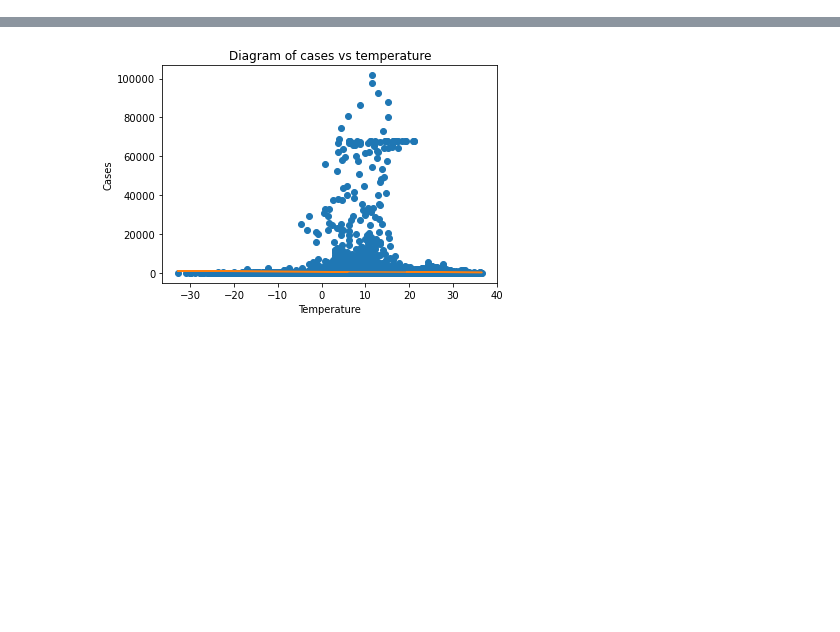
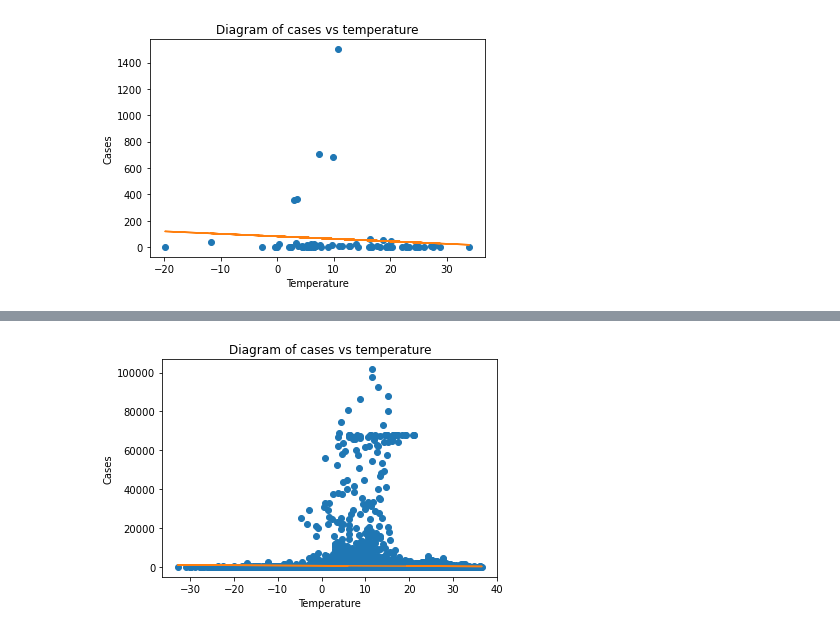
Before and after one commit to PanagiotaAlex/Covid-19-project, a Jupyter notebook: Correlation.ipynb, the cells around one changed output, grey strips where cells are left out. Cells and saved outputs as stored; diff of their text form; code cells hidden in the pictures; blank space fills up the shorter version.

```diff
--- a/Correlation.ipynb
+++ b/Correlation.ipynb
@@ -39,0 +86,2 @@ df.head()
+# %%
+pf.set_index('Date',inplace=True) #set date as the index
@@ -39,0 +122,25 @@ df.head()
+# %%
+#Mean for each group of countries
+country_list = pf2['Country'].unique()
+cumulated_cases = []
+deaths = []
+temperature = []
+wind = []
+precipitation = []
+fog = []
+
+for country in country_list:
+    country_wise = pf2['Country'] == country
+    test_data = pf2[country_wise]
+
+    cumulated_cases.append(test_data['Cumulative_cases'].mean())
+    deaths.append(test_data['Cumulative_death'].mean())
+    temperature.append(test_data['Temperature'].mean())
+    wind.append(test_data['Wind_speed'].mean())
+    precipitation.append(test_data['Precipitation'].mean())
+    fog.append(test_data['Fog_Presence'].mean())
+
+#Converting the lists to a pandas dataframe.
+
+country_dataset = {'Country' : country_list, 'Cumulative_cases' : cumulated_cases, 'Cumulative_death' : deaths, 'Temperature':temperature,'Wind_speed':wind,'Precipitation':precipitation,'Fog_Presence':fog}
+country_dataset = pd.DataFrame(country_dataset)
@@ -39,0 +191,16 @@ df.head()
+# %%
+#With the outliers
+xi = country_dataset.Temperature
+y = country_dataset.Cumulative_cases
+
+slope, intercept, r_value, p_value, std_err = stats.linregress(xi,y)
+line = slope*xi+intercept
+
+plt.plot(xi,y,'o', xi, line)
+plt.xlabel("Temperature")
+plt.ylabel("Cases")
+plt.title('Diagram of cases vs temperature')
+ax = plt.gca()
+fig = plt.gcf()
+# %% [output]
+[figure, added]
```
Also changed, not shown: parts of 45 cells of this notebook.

##############################

WORK TO BE COMPLETED
Across all the entries above, count each line that has the word "precipitation" in it, and give only the count.

EXERCISE OUTPUT
3